Street Vending is still a way of life in the Philippines especially in the older parts of the city of Manila, In 2002-2010, a drive was spearheaded by the Metro Manila Development Authority under the leadership of Bayani Fernando to clear the roads from street vendors to open little used roadways to vehicular traffic. The initiative was largely successful albeit difficult for that agency then. During the presidency of Noy-noy Aquino however, the same MMDA, the agency tasked to make and keep the metro beautiful, orderly and running smoothly largely failed. Hence, the return of vendors in the streets.
Street vending is a source of income and livelihood for many. Despite the challenges they pose, transient buyers still patronize them for their convenience, best selling wares and foodstuffs and relatively low prices.
I walked the street near the Quaipo church to do some window shopping ; ) but mainly to document the activity using my Fujifilm X-T10 with an XF 35mm f/1.4 lens attached. Most of the images were shot with an aperture of 1.4 at around ISO 640 between 1/20th to about 1/100th of a second.
The Fujinon XF 35mm F/1.4 R is a fixed-focal length large aperture (prime) lens that produces smooth Bokeh (out of focus backgrounds), very sharp and saturated images.
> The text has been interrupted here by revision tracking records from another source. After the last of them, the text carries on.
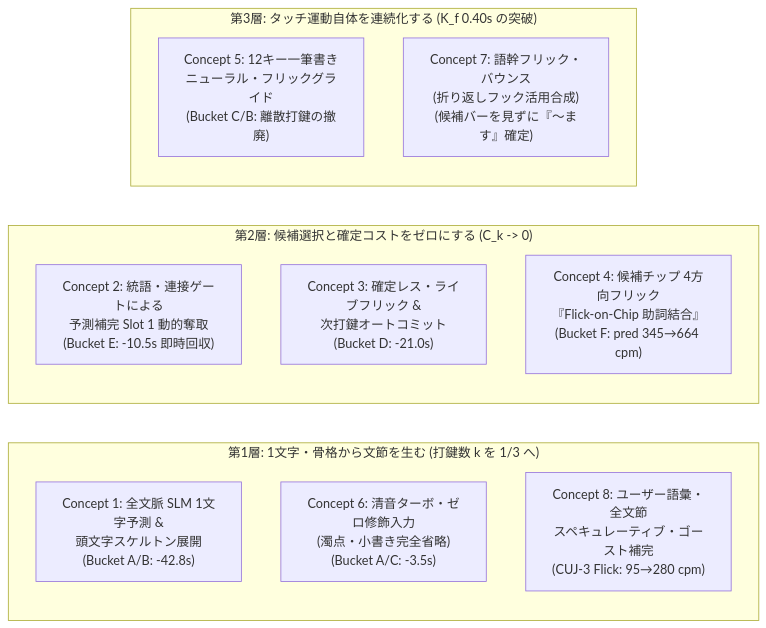
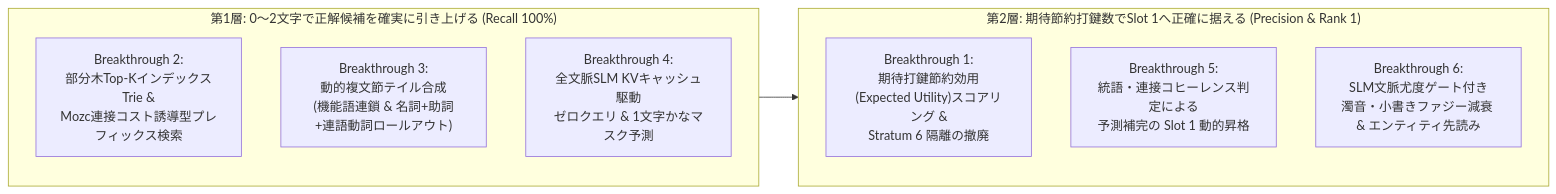
The second of 3 diagrams in docs/eis_radical_headroom_and_moonshot_concepts.md (kenichikurihara/jotinput), drawn with Mermaid before and after one commit. The commit also changed other lines of this file and 3 other files, not shown here.

````diff
--- a/docs/eis_radical_headroom_and_moonshot_concepts.md
+++ b/docs/eis_radical_headroom_and_moonshot_concepts.md
@@ -86,17 +92,14 @@
 ```mermaid
 flowchart LR
-    subgraph Layer1["第1層: 1文字・骨格から文節を生む (打鍵数 k を 1/3 へ)"]
-        C1["Concept 1: 全文脈 SLM 1文字予測 &<br/>頭文字スケルトン展開<br/>(Bucket A/B: -42.8s)"]
-        C6["Concept 6: 清音ターボ・ゼロ修飾入力<br/>(濁点・小書き完全省略)<br/>(Bucket A/C: -3.5s)"]
-        C8["Concept 8: ユーザー語彙・全文節<br/>スペキュレーティブ・ゴースト補完<br/>(CUJ-3 Flick: 95→280 cpm)"]
+    subgraph CoreRetrieval["第1層: 0〜2文字で正解候補を確実に引き上げる (Recall 100%)"]
+        B2["Breakthrough 2:<br/>部分木Top-KインデックスTrie &<br/>Mozc連接コスト誘導型プレフィックス検索"]
+        B3["Breakthrough 3:<br/>動的複文節テイル合成<br/>(機能語連鎖 & 名詞+助詞+連語動詞ロールアウト)"]
+        B4["Breakthrough 4:<br/>全文脈SLM KVキャッシュ駆動<br/>ゼロクエリ & 1文字かなマスク予測"]
     end
-    subgraph Layer2["第2層: 候補選択と確定コストをゼロにする (C_k -> 0)"]
-        C2["Concept 2: 統語・連接ゲートによる<br/>予測補完 Slot 1 動的奪取<br/>(Bucket E: -10.5s 即時回収)"]
-        C3["Concept 3: 確定レス・ライブフリック &<br/>次打鍵オートコミット<br/>(Bucket D: -21.0s)"]
-        C4["Concept 4: 候補チップ 4方向フリック<br/>『Flick-on-Chip 助詞結合』<br/>(Bucket F: pred 345→664 cpm)"]
+    subgraph CoreRanking["第2層: 期待節約打鍵数でSlot 1へ正確に据える (Precision & Rank 1)"]
+        B1["Breakthrough 1:<br/>期待打鍵節約効用(Expected Utility)スコアリング &<br/>Stratum 6 隔離の撤廃"]
+        B5["Breakthrough 5:<br/>統語・連接コヒーレンス判定による<br/>予測補完の Slot 1 動的昇格"]
+        B6["Breakthrough 6:<br/>SLM文脈尤度ゲート付き<br/>濁音・小書きファジー減衰 & エンティティ先読み"]
     end
-    subgraph Layer3["第3層: タッチ運動自体を連続化する (K_f 0.40s の突破)"]
-        C5["Concept 5: 12キー一筆書き<br/>ニューラル・フリックグライド<br/>(Bucket C/B: 離散打鍵の撤廃)"]
-        C7["Concept 7: 語幹フリック・バウンス<br/>(折り返しフック活用合成)<br/>(候補バーを見ずに『〜ます』確定)"]
-    end
+    CoreRetrieval --> CoreRanking
 ```
````
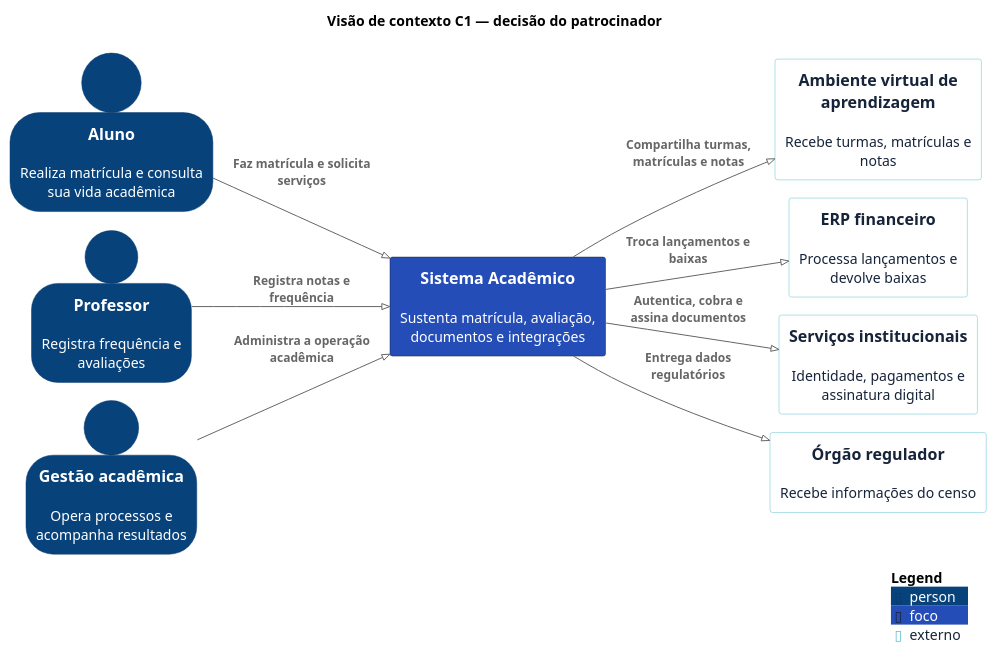
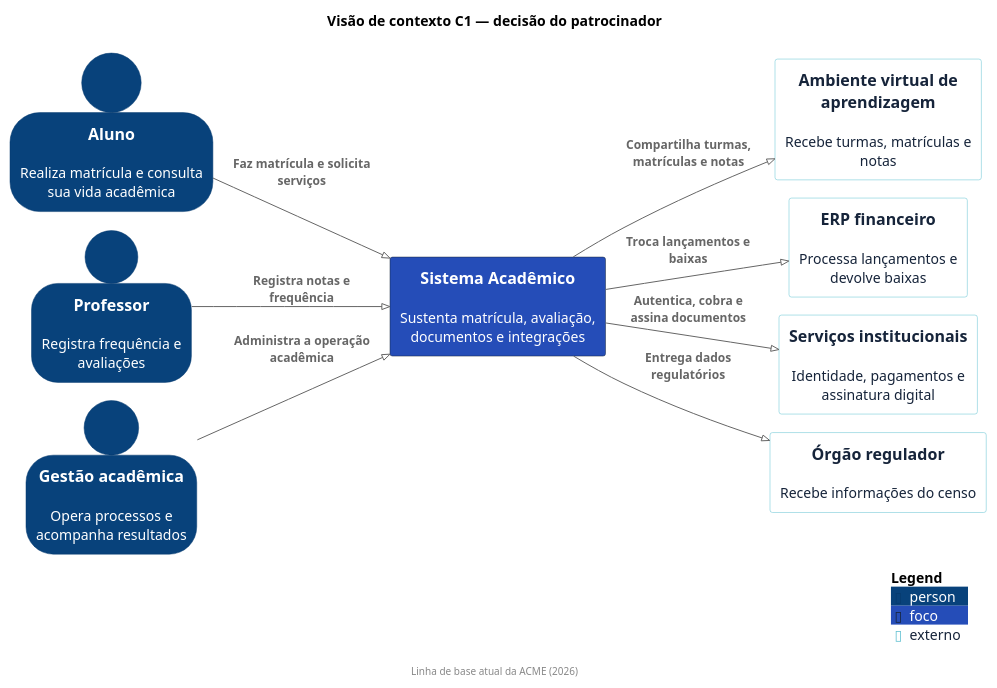
The diagram in docs/assets/diagrams/modulo-2-visao-contexto-patrocinador.puml (aulas-marco/projeto-arquitetura-software), drawn with PlantUML before and after one commit. The commit also changed 5 other files, not shown here.

Commit message:
docs(aula-2): identifica visoes da linha de base

```diff
--- a/docs/assets/diagrams/modulo-2-visao-contexto-patrocinador.puml
+++ b/docs/assets/diagrams/modulo-2-visao-contexto-patrocinador.puml
@@ -1,33 +1,34 @@
 @startuml
 !pragma layout smetana
 !include <C4/C4_Context>
 
 title Visão de contexto C1 — decisão do patrocinador
+footer Linha de base atual da ACME (2026)
 LAYOUT_LEFT_RIGHT()
 HIDE_STEREOTYPE()
 SHOW_PERSON_OUTLINE()
 
 AddElementTag("foco", $bgColor="#254DB8", $fontColor="#FFFFFF", $borderColor="#16243A")
 AddElementTag("externo", $bgColor="#FFFFFF", $fontColor="#16243A", $borderColor="#5FC0D1")
 
 Person(aluno, "Aluno", "Realiza matrícula e consulta sua vida acadêmica")
 Person(professor, "Professor", "Registra frequência e avaliações")
 Person(gestao, "Gestão acadêmica", "Opera processos e acompanha resultados")
 
 System(acad, "Sistema Acadêmico", "Sustenta matrícula, avaliação, documentos e integrações", $tags="foco")
 
 System_Ext(ava, "Ambiente virtual de aprendizagem", "Recebe turmas, matrículas e notas", $tags="externo")
 System_Ext(erp, "ERP financeiro", "Processa lançamentos e devolve baixas", $tags="externo")
 System_Ext(servicos, "Serviços institucionais", "Identidade, pagamentos e assinatura digital", $tags="externo")
 System_Ext(regulador, "Órgão regulador", "Recebe informações do censo", $tags="externo")
 
 Rel(aluno, acad, "Faz matrícula e solicita serviços")
 Rel(professor, acad, "Registra notas e frequência")
 Rel(gestao, acad, "Administra a operação acadêmica")
 Rel(acad, ava, "Compartilha turmas, matrículas e notas")
 Rel(acad, erp, "Troca lançamentos e baixas")
 Rel(acad, servicos, "Autentica, cobra e assina documentos")
 Rel(acad, regulador, "Entrega dados regulatórios")
 
 SHOW_LEGEND()
 @enduml
```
AF is a bit behind with newer Fujinon lenses in terms of manners but is nonetheless reliable. When using a bigger AF point (known as group AF on some DSLR's), focusing is fast and accurate despite the rather rough and somewhat noisy AF motor. The build quality (all metal) appears reassuring and looks great with the metal rangefinder squared edged hood reminicent of Leica lens hoods. It's a perfect match for classic styled cameras like the X-T10 and Fuji's rangefinder-styled bodies. All the rings (aperture and manual focus) are properly dampened to the touch and feel premium. Size is compact and weight balances well with the X-T10.
Here's my report:
(Best viewed on a Tablet or PC. When viewing on an iPhone, keep phone vertical/ upright while you tap on the photos)
In the past, Quiapo was the premiere shopping district back in 50's-60's. Today, even if the area is trumped by gleaming malls and fashionable shopping districts, Quaipo is still a sprawling shopping haven where you perhaps get the best bargains for everything from electronics to flip-flops.
If you can look beyond the street stalls and vendors that crowd the streets particularly during the Christmas holidays, there is actually order to the madness. Just like modern shopping districts and malls the actual stores (not makeshift stalls and vendors) are organized by product category. You have a street that caters to the restaurant and food industry: Orosco St. Hidalgo St. is where you find almost every photography and videography equipment and accessory you can imagine. For Eyeglasses and optical supply, head to Paterno St. Interestingly, top brands like Cartier are available too and are kept in special retail areas/ rooms of the shops. There are also streets for audio, dental supply, tarps, furniture, industrial equipment among many others I have yet to see. Be warned that even if the stores offer authentic wares they are usually gray market goods (no warranty or only store warranties are offered).
No shopping destination is complete without good food. If you're not in the mood to shop, this a place where you can kiss your diet goodbye. Some of the tastiest traditional Chinese cuisine are alive and well here. For instance, Donbei is a hole In the wall restaurant that serves steaming-hot mouth-watering dumplings.
The area in front of Quiapo church is also renowned for its fortune tellers. Fortune tellers are known to start by mentioning unspoken specifics about your past to establish their credibility (and they suprisingly do) before they even start with the good (and bad) stuff coming your way. Count me out.
I still visit the place maybe twice a year for hard to find photography stuff so expect the gallery to be updated over time.
Here are scenes around the area of Plaza Miranda in front of Quaipo Church last December.
The blog is about the Philippines... the less photographed side of it. My hope is that as I develop the series, the story I tell about trivial life in the country resonates with its readers.